Iona College students deliver recommendations to support minority- and women-owned businesses in Mount Vernon

Student Achievements, Academics

NEW ROCHELLE, NY – Students at Iona College’s Hynes Institute for Entrepreneurship & Innovation have developed ideas on how the City of Mount Vernon can improve its support for minority- and women-owned business enterprises (MWBEs).

The students presented the results from their design thinking innovation project on May 2 after a monthlong analysis of feedback they received from Mount Vernon business owners about the challenges of winning government contracts. The students’ recommendations to Mount Vernon officials included appointing a small-business ambassador; organizing more workshops on how to bid for government contracts; and creating a database of all MWBEs in the city.

“You’ve started something new in Mount Vernon,” Mayor Shawyn Patterson Howard told the students. “In order to partner with someone who’s offering you a service, we really need to know and understand what we need, and you are helping us to answer those questions.”

The partnership between the Hynes students and Mount Vernon was facilitated by the Business Council of Westchester’s Westchester Innovation Network (WIN), which is focused on innovation as the underpinning for the future economic growth of Westchester.

Iona President Seamus Carey, Ph.D., told students that their hard work both inside and outside of the classroom is vitally important, and that Mount Vernon has unlimited potential.

“I am so proud of the work you are doing to help foster the success of both the business community and of the city itself,” Carey said. “This kind of work stems from the core of our mission at Iona.”

Iona College and members from Mount Vernon and the Business Council of Westchester’s Westchester Innovation Network (WIN).

WIN’s Practical Innovation Project began on April 4 in Mount Vernon, where Iona students kicked off their work by meeting with owners of MWBEs. The entrepreneurs explained their struggles finding government requests for proposals, bidding on government contracts and tolerating government contracts’ payment schedules.

Rob Kissner, designer-in-residence at the Hynes Institute, said the collaboration with Mount Vernon was a valuable opportunity for Iona’s students to apply their learning beyond the classroom.

“We’ve been able to go out and actually meet with stakeholders from the community to solve real-world problems,” said Kissner. “All the problems we’re solving in class are real, but it’s very different when it’s something you observe in class versus the issues that we faced in this project looking to support MWBEs and increasing the number of contracts they win.”

Mayor Patterson Howard asked the Hynes students to continue their work with the city, and she invited them to upcoming events focusing on Mount Vernon’s small businesses. Establishing long-term relationships and new avenues for ideas are part of the WIN program’s goal, said Dr. Marsha Gordon, president and CEO of the Business Council of Westchester.

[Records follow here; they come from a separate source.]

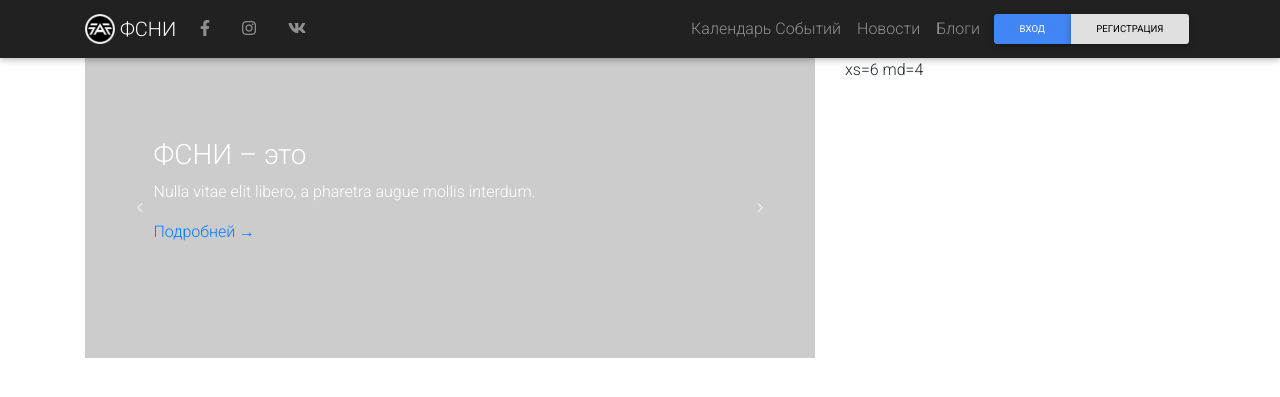
Repository: alexey1986/fsni_test
Page: /
The author's editor kept a copy of each file at every save. The page is drawn from the files as they stood at one save, then again after the next save.
The browser window is 1280 px wide. The pictures show the whole page.
The project was rebuilt for these pictures with package versions that can differ from the ones it lists, and the page was loaded fresh each time. Also part of the build but not shown: src/pages/calendar.jsx, src/pages/news.jsx, src/pages/blogs.jsx.

Above is the page before, as saved 2020-08-29 09:53:37.

### src/index.js
import React from 'react';
import ReactDOM from 'react-dom';
import 'bootstrap/dist/css/bootstrap.min.css';
import '@fortawesome/fontawesome-free/css/all.min.css';
//import 'bootstrap-css-only/css/bootstrap.min.css';
import 'mdbreact/dist/css/mdb.css';


import App from './App';
import * as serviceWorker from './serviceWorker';

ReactDOM.render(
  <React.StrictMode>
    <App />
  </React.StrictMode>,
  document.getElementById('root')
);

// If you want your app to work offline and load faster, you can change
// unregister() to register() below. Note this comes with some pitfalls.
// Learn more about service workers: https://bit.ly/CRA-PWA
serviceWorker.unregister();

### src/App.js
import React from 'react';
import { BrowserRouter as Router, Route } from "react-router-dom";
import NavBarComponent from './components/nav/NavBar';
import Home from './pages/home';
import Calendar from './pages/calendar';
import News from './pages/news';
import Blogs from './pages/blogs';

const App = () => {
  return (
    <Router>
      <NavBarComponent></NavBarComponent>
      <Route path="/" exact component={Home} />
      <Route path="/calendar" exact component={Calendar} />
      <Route path="/news" exact component={News} />
      <Route path="/blogs" exact component={Blogs} />
    </Router>
  )
}


export default App;

### src/components/nav/NavBar.jsx
import React from 'react';
import { Link, NavLink } from "react-router-dom";
import { Container, Navbar, Nav, ButtonGroup, Button } from 'react-bootstrap';
import SocialButtons from './SocialButtons';
import logo from './logo.png';

const NavBarComponent = () => {
    return (
        <Navbar bg="dark" expand="lg" variant="dark" sticky="top" >
            <Container>
                <Navbar.Brand as={Link} to='/'>
                    <img
                        alt=""
                        src={logo}
                        width="30"
                        height="30"
                        className="d-inline-block align-top"
                    />{' '}
                    ФСНИ
                </Navbar.Brand>
                <Navbar.Toggle aria-controls="basic-navbar-nav" />
                <Navbar.Collapse id="basic-navbar-nav">
                    <SocialButtons />
                    <Nav>
                        <Nav.Link as={NavLink} to='/calendar'>Календарь Событий</Nav.Link>
                        <Nav.Link as={NavLink} to='/news'>Новости</Nav.Link>
                        <Nav.Link as={NavLink} to='/blogs'>Блоги</Nav.Link>
                    </Nav>
                    <ButtonGroup size="sm" aria-label="login/registration">
                        <Button variant="primary">Вход</Button>
                        <Button variant="light">Регистрация</Button>
                    </ButtonGroup>
                </Navbar.Collapse>
            </Container>
        </Navbar>
    )
}

export default NavBarComponent;

### src/pages/home.jsx
import React from 'react';
import { Container, Row, Col } from 'react-bootstrap';
import CarouselComponent from '../components/carousel/Carousel';

const Home = () => {
    return (
        <Container>
            <Row>
                <Col xs={12} md={8}>
                    <CarouselComponent />
                </Col>
                <Col xs={6} md={4}>
                xs=6 md=4
                </Col>
            </Row>
        </Container>
    )
}

export default Home;

### src/components/nav/SocialButtons.jsx
import React from 'react';
import { Nav } from 'react-bootstrap';
import { MDBIcon } from 'mdbreact';

const SocialButtons = () => {
  return (
    <Nav className="mr-auto" >
      <Nav.Link href="#!" className="fb-ic mr-3">
        <MDBIcon fab icon="facebook-f" />
      </Nav.Link>
      <Nav.Link href="#!" className="ins-ic mr-3">
        <MDBIcon fab icon="instagram" />
      </Nav.Link>
      <Nav.Link href="#!" className="vk-ic mr-3">
        <MDBIcon fab icon="vk" />
      </Nav.Link>
    </Nav>
  );
}

export default SocialButtons;

### src/components/carousel/Carousel.jsx
import React from 'react';
import { Carousel } from 'react-bootstrap';
import { Link } from "react-router-dom";
import './styles.css';

const CarouselComponent = () => {
    return (
        <Carousel indicators={false}>
            <Carousel.Item>
                <Carousel.Caption>
                    <h3>ФСНИ – это </h3>
                    <p>Nulla vitae elit libero, a pharetra augue mollis interdum.</p>
                    <p>
                        <Link to='/'>Подробней &#8594;</Link>
                    </p>
                </Carousel.Caption>
            </Carousel.Item>
            <Carousel.Item>
                <Carousel.Caption>
                    <h3>ФСНИ – это </h3>
                    <p>Lorem ipsum dolor sit amet, consectetur adipiscing elit. Vivamus magna justo, lacinia eget consectetur sed, convallis at tellus.</p>
                    <p>
                        <Link to='/'>Подробней &#8594;</Link>
                    </p>
                </Carousel.Caption>
            </Carousel.Item>
        </Carousel>
    )
}

export default CarouselComponent;

### src/components/carousel/styles.css
.carousel-item {
    background: #ccc;
    height: 300px;
}

.carousel-caption {
    top: 20%;
    bottom: auto;
    text-align: left;
}

Loaded but not shown: public/index.html (common file); src/serviceWorker.js (common file)

After the next save:
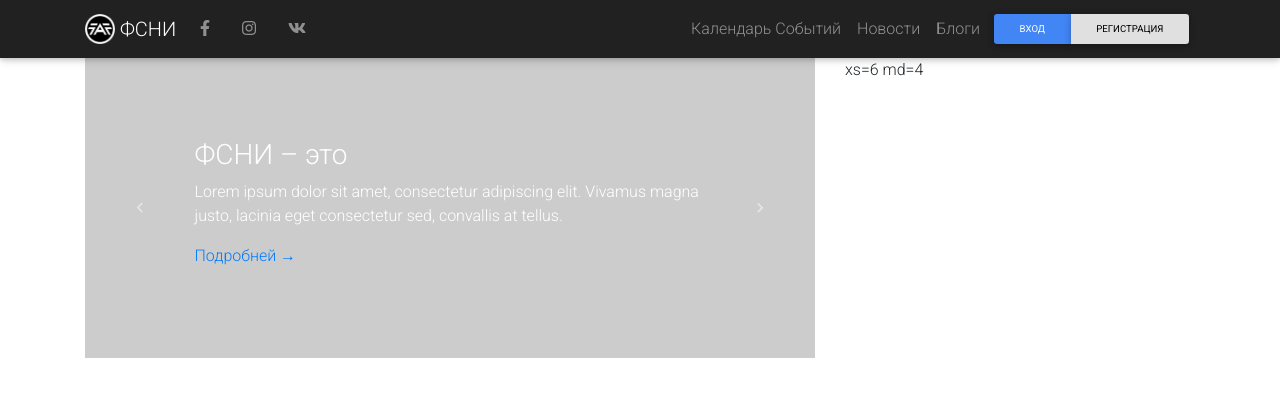
Saved 33 s later.
--- a/src/components/carousel/Carousel.jsx
+++ b/src/components/carousel/Carousel.jsx
@@ -5,7 +5,7 @@
 
 const CarouselComponent = () => {
     return (
-        <Carousel indicators={false}>
+        <Carousel indicators={false} interval={1000}>
             <Carousel.Item>
                 <Carousel.Caption>
                     <h3>ФСНИ – это </h3>
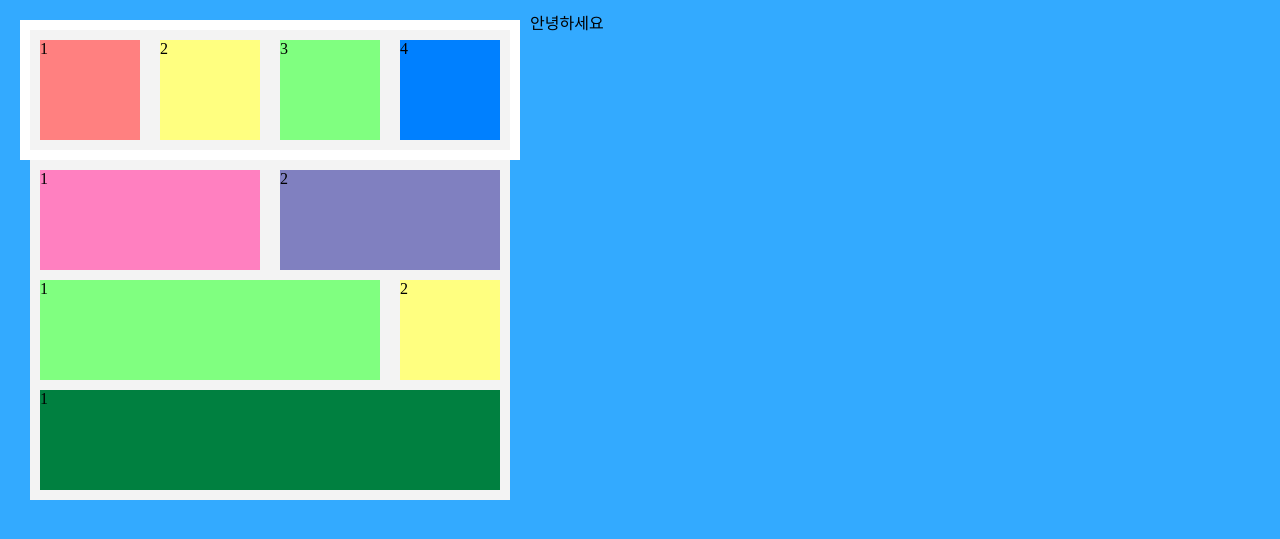
Repository: BaekJiGyeong/JSP_web
Page: http://localhost/Project0303/project1.jsp
These files come from the project's save history. The page is drawn as it stood at one moment and after the next save; the edit follows.
The browser window is 1280 px wide. The pictures show the whole page.
The page is served by Tomcat 9.

Above is the page before, as saved 2016-03-03 08:59:48.

After the next save:
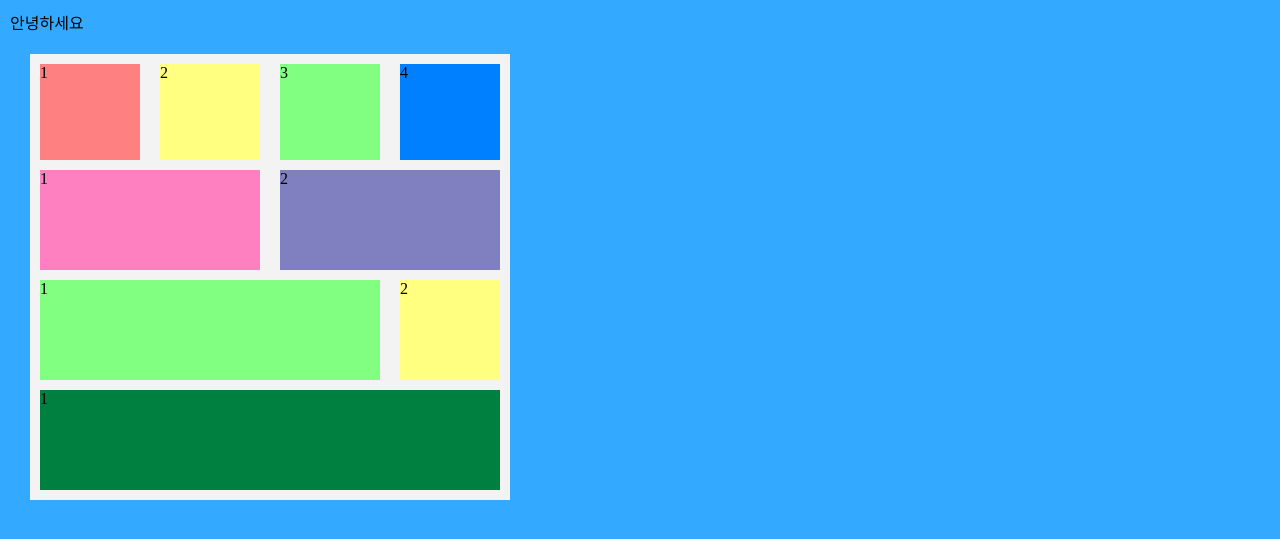
Saved 18 s later.
--- a/Project0303/WebContent/resource/css/project1.css
+++ b/Project0303/WebContent/resource/css/project1.css
@@ -9,11 +9,9 @@ div {
 }
 div#wrapper {
 	background-color: #ffffff;
-	float: left;
+
 }
-div#wrapper.clear{
-	clear: both;
-}
+
 div#row1 {
 	background-color: #f3f3f3;
 	float: left;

“The students’ recommendations are just the beginning,” said Gordon. “I look forward to what the students and Mount Vernon officials can accomplish later this year as they move to implement some of their ideas.”